In Washington, there is a conventional wisdom on North Korea that spans both parties and much of elite opinion. It goes roughly like this: North Korea is the world’s most bizarre country, run by a crackpot dictator with a strange haircut. He is unpredictable and irrational and cannot be negotiated with. Eventually this weird and cruel regime will collapse. Meanwhile, the only solution is more and more pressure. But what if the conventional wisdom is wrong?

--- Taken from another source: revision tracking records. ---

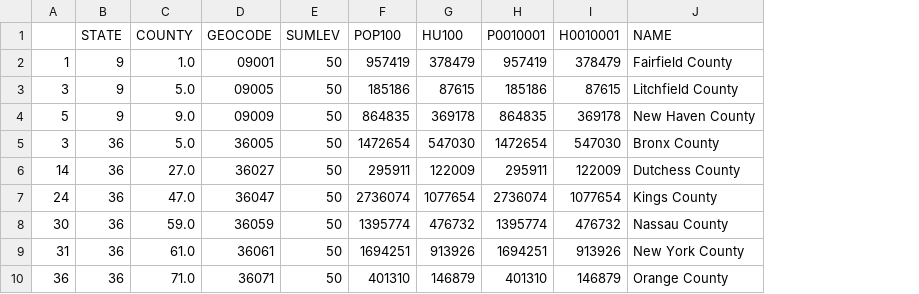
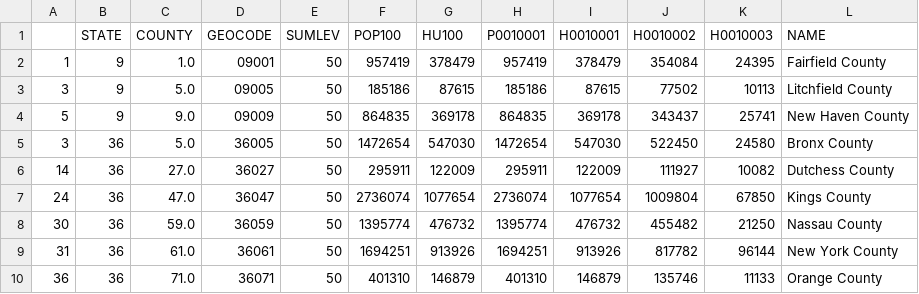
Before and after one commit to daragoldberg/census, a CSV file: notebooks/DEC/output/counties_20.csv, drawn as a sheet; only a part is shown; the diff names each change by its address in the sheet, - before the commit and + after, or states it on an @@ line.

```diff
--- a/notebooks/DEC/output/counties_20.csv
+++ b/notebooks/DEC/output/counties_20.csv
+column J (H0010002), rows 2-10: 354084 | 77502 | 343437 | 522450 | 111927 | 1009804 | 455482 | 817782 | 135746
+column K (H0010003), rows 2-10: 24395 | 10113 | 25741 | 24580 | 10082 | 67850 | 21250 | 96144 | 11133
```
Also changed, not shown: notebooks/DEC/output/dec_majmetro.csv, 18 other files.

Donald Trump’s foreign policy, such as it is, rests on a massive and apparently indestructible contradiction. Trump wants the United States to remain the “essential” nation, the best embodiment of Western ideals of freedom and democracy, while at the same time deliberately alienating many of our traditional “allies,” whose support the United States desperately needs. American leadership becomes difficult, if not impossible.
The release of the Iraqi city of Mosul and the death of the leader of the terrorist group, Abu Bakr al-Baghdadi, could mean the weakening of the new Caliphate and the possibility of restoring peace in the Middle East in the near future.
A violent group stormed the National Assembly building in Caracas, Venezuela, assaulting opposition MPs holding a special session in commemoration of Independence Day.
The Venezuelan Penal Forum (FPV), a defender of human rights group, reported Tuesday that 22 of the 27 students from the Libertador Experimental Teaching University (UPEL), arrested in Aragua state and tried by a military court, will be sent to two prisons in other states of the country.
During yesterday's afternoon, a helicopter of the scientific police flew over the Venezuelan capital, releasing two explosive devices on the Supreme Court, while armed groups of the government kidnapped opposition officials in the building of the National Assembly.
While we have been focused on the results of special elections, the ups and downs of the Russia investigation, and President Trump’s latest tweets, under the radar, a broad and consequential shift in American foreign policy appears to be underway. Put simply, the United States is stumbling its way into another decade of war in the greater Middle East. And this next decade of conflict might prove to be even more destabilizing than the last one.
The White House accused Syria of preparing another chemical weapons attack, warning the government of Bashar al-Assad that it would “pay a heavy price” if one took place.
The 47th OAS General Assembly will be held on June 21 in Cancún, Mexico, convening the region's foreign ministers to continue the suspended consultation on the crisis in Venezuela during a previous meeting.